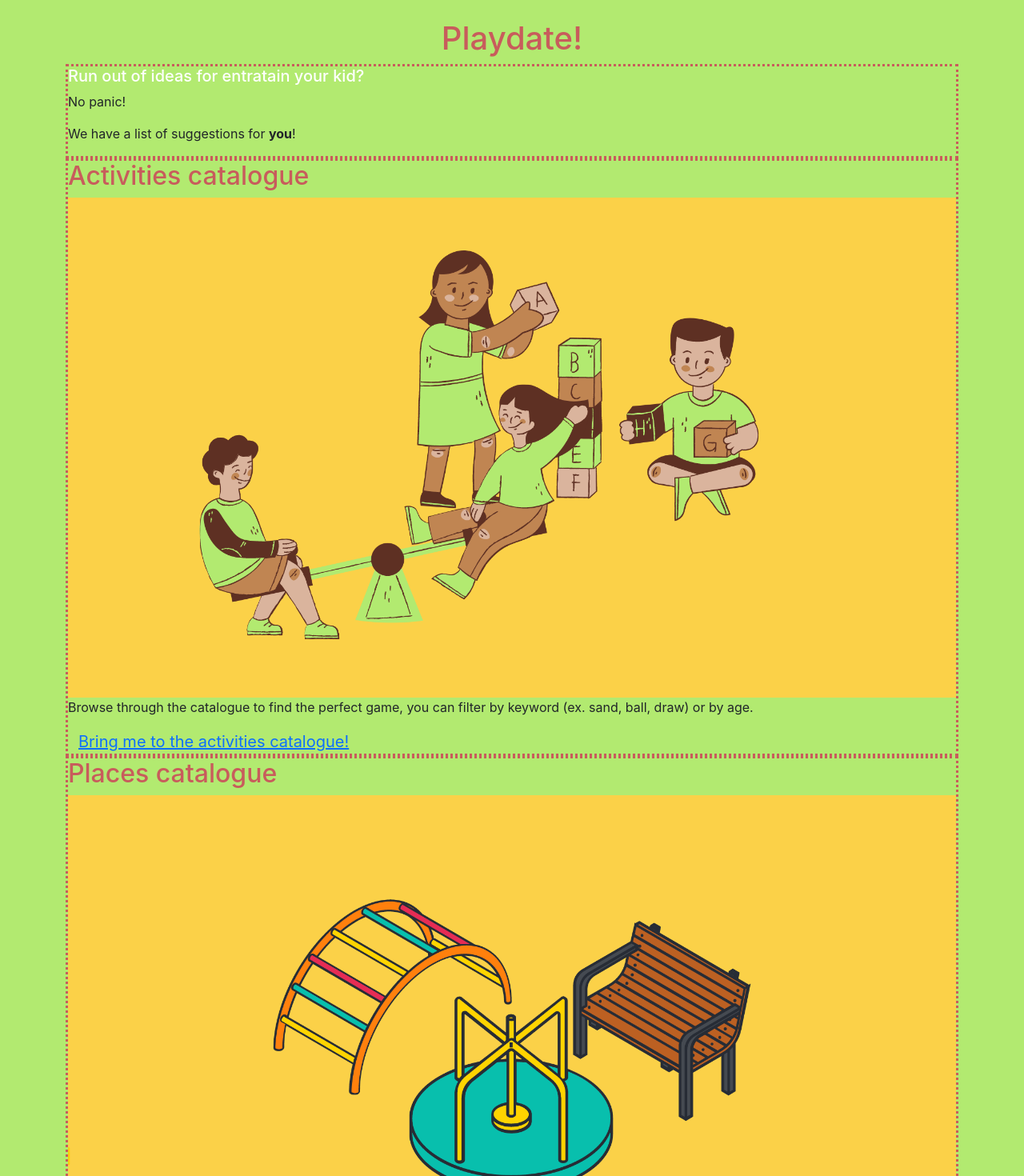
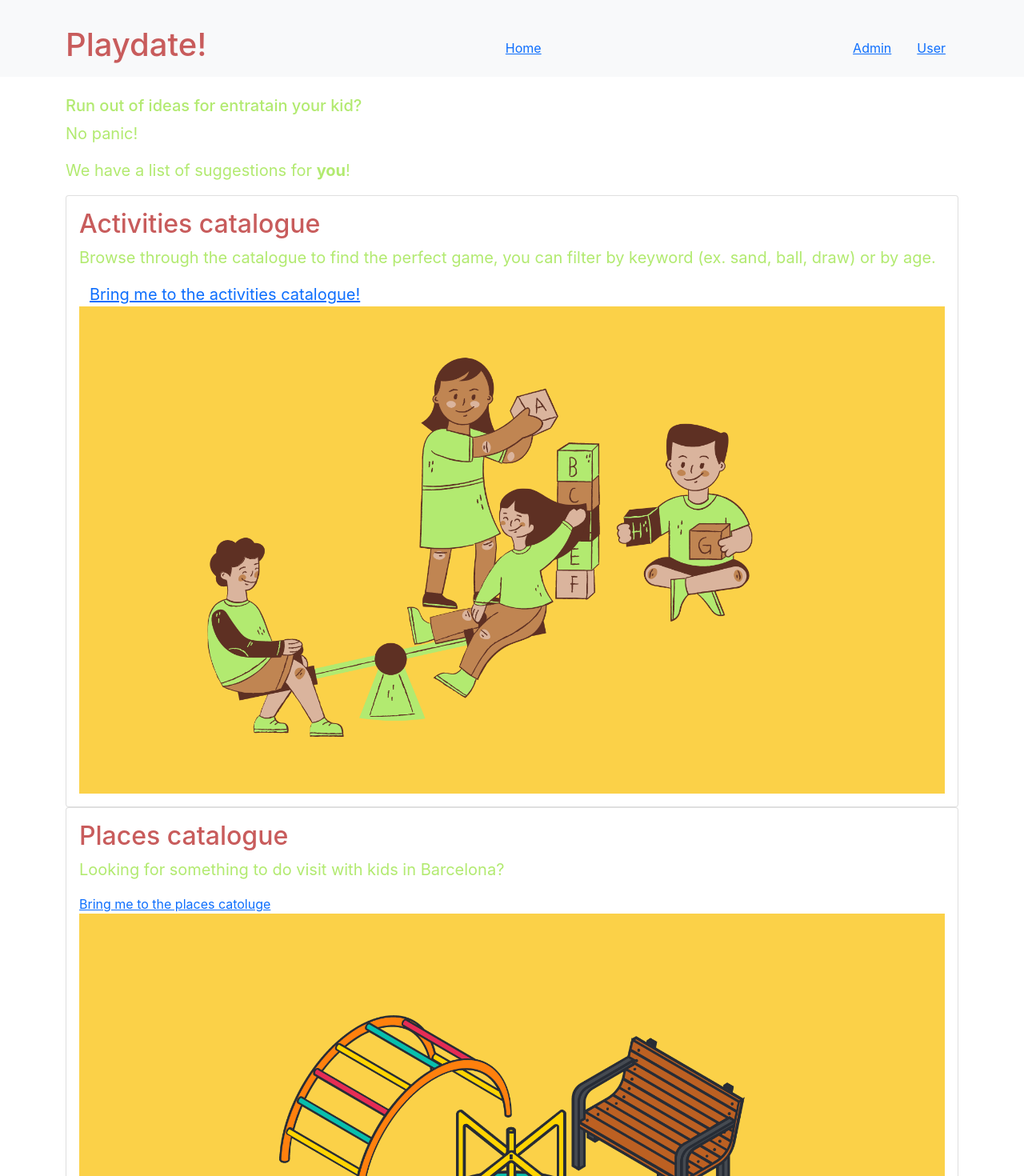
Before and after one commit to emmefayez/Playdate, a React (Create React App) app in the folder client/: page / in a window 1280 px wide. Shown: the top 1470 px of the page at 80% size. Built offline with nearby package versions, Linux system fonts and the light colour scheme.

Commit message:
navbar and more styiling

```diff
--- a/client/src/Activities.js
+++ b/client/src/Activities.js
@@ -1,6 +1,7 @@
 import { Link } from "react-router-dom";
 import React, {useState, useEffect} from 'react';
 import SearchForm from "./SearchForm";
+import Navbar from "./Navbar";
 
 
 function Activities() {
@@ -38,18 +39,8 @@ catch(err){
   };
 
   return (
-    <div className="Home">
-       <nav>
-      <button className="navbar-toggler" type="button" data-toggle="collapse" data-target="#navbarSupportedContent" aria-controls="navbarSupportedContent" aria-expanded="false" aria-label="Toggle navigation">
-    <Link to="/Admin">Admin</Link>
-  </button>
-    <button className="navbar-toggler" type="button" data-toggle="collapse" data-target="#navbarSupportedContent" aria-controls="navbarSupportedContent" aria-expanded="false" aria-label="Toggle navigation">
-    <Link to="/users">User</Link>
-  </button>
-  <button className="navbar-toggler" type="button" data-toggle="collapse" data-target="#navbarSupportedContent" aria-controls="navbarSupportedContent" aria-expanded="false" aria-label="Toggle navigation">
-    <Link to="/">Home</Link>
-  </button>
-      </nav>
+    <div className="container mt-4">
+     <Navbar />
 
  <div className="search">
              <SearchForm submitCb={(query) => getActivities(query)}/>
--- a/client/src/Admin.js
+++ b/client/src/Admin.js
@@ -2,7 +2,7 @@ import React, {useState, useEffect} from 'react';
 import AddForm from './AddForm';
 import './App.css';
 import SearchForm from './SearchForm';
-import { Link } from "react-router-dom";
+import Navbar from './Navbar';
 
 
 function Admin() {
@@ -57,17 +57,12 @@ catch(err){
 
 
   return (
-<div className="App">
-  <nav>
-     <button className="navbar-toggler" type="button" data-toggle="collapse" data-target="#navbarSupportedContent" aria-controls="navbarSupportedContent" aria-expanded="false" aria-label="Toggle navigation">
-  <Link to="/Activities">Activities catalogue</Link></button>
-   <button className="navbar-toggler" type="button" data-toggle="collapse" data-target="#navbarSupportedContent" aria-controls="navbarSupportedContent" aria-expanded="false" aria-label="Toggle navigation">
-  <Link to="/">Home</Link>
-  </button>
-  </nav>
-  <div className="container">
+
+<div className="container">
+  <Navbar />
+  <div className="container mt-4">
     <div className="row mb-4">
-      <div className ="col-6">
+      <div className ="col">
 <AddForm onDone={newActivity => setActivities(newActivity)} />
     </div>
       </div>
--- a/client/src/App.css
+++ b/client/src/App.css
@@ -1,5 +1,4 @@
 body{
-    background-color:#B2EA70;
 
 }
 
@@ -20,10 +19,15 @@ h5{
 
 h3{
 font-size: 20px;
-color: white;
+color: #B2EA70;
 }
 
-section{
+p{
+font-size: 20px;
+color: #B2EA70;
+}
+
+/* section{
 border-style: dotted;
 border-color: #C85C5C;
-}
+} */
--- a/client/src/Home.js
+++ b/client/src/Home.js
@@ -1,31 +1,40 @@
 import React from 'react';
 import { Link } from "react-router-dom";
+import Navbar from './Navbar';
 import img1 from './img1.png';
 import img2 from './img2.png';
 
 
 export default function Home() {
     return (
+        <div>
+            <Navbar />
         <div className="container mt-4">
-            <h1>Playdate!</h1>
-            <section className="">
+            <div>
+            <section className="col-6">
                 <h3>Run out of ideas for entratain your kid?</h3>
                 <p> No panic!</p> <p> We have a list of suggestions for <strong>you</strong>!</p>
             </section>
-            <section>
+            <section className="card">
+                <div className="card-body">
                 <h2>Activities catalogue</h2>
+                <p>Browse through the catalogue to find the perfect game, you can filter by keyword (ex. sand, ball, draw) or by age.</p>
+                <button className="navbar-toggler" type="button" data-toggle="collapse" data-target="#navbarSupportedContent" aria-controls="navbarSupportedContent" aria-expanded="false" aria-label="Toggle navigation">
+                    <Link to="/Activities">Bring me to the activities catalogue!</Link></button>
                 <img src={img1} alt="activities_img" className="img-fluid"/>
-                <p>Browse through the catalogue to find the perfect game, you can filter by keyword (ex. sand, ball, draw) or by age.</p>
-                <button className="navbar-toggler" type="button" data-toggle="collapse" data-target="#navbarSupportedContent" aria-controls="navbarSupportedContent" aria-expanded="false" aria-label="Toggle navigation"><Link to="/Activities">Bring me to the activities catalogue!</Link></button>
+                </div>
             </section>
-              <section className="">
+              <section className="card">
+                  <div className="card-body">
                 <h2>Places catalogue</h2>
+                <p>Looking for something to do visit with kids in Barcelona?</p>
+                <Link to="/Admin">Bring me to the places catoluge</Link>
                 <img src={img2} alt="activities_img" className="img-fluid"/>
-                <p>Looking for something to do visit with kids in Barcelona?</p>
-          <button className="navbar-toggler" type="button" data-toggle="collapse" data-target="#navbarSupportedContent" aria-controls="navbarSupportedContent" aria-expanded="false" aria-label="Toggle navigation"><Link to="/Admin">Bring me to the places catoluge</Link></button>
+            </div>
             </section>
 
-
+</div>
+        </div>
         </div>
     )
 }
--- /dev/null
+++ b/client/src/Navbar.js
@@ -0,0 +1,21 @@
+import React from 'react';
+import { Link } from "react-router-dom";
+
+function Navbar() {
+    return (
+<div className="position-relative">
+  <nav className="navbar navbar-expand-lg navbar-light bg-light">
+    <div className="container mt-4">
+    <h1>Playdate!</h1>
+     <Link to="/">Home</Link>
+     <div>
+     <span className="m-3"><Link to="/Admin">Admin</Link></span>
+     <span className="m-3"><Link to="/users">User</Link></span>
+     </div>
+      </div>
+     </nav>
+</div>
+    )
+}
+
+export default Navbar
--- a/client/src/User.js
+++ b/client/src/User.js
@@ -1,6 +1,7 @@
 import React, {useState, useEffect} from 'react';
 import { Link } from "react-router-dom";
 import AddForm from './AddForm';
+import Navbar from './Navbar';
 
 
 
@@ -31,10 +32,8 @@ catch(err){
 
 
 return (
-    <div className="container">
-      <nav>
-      <button className="btn btn-outline-danger m-2"><Link to="/Activities">Back to Activities catalogue</Link></button>
-      </nav>
+    <div className="container mt-4">
+     <Navbar />
 
         <div className="user-info">
           <h3>Your favorities activities:</h3>
```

-=-=-=-=-

Extract all lines from the data in which "return" is found.

RESPONSE FOR THIS EXERCISE ::
   return (
   return (
     return (
+    return (
 return (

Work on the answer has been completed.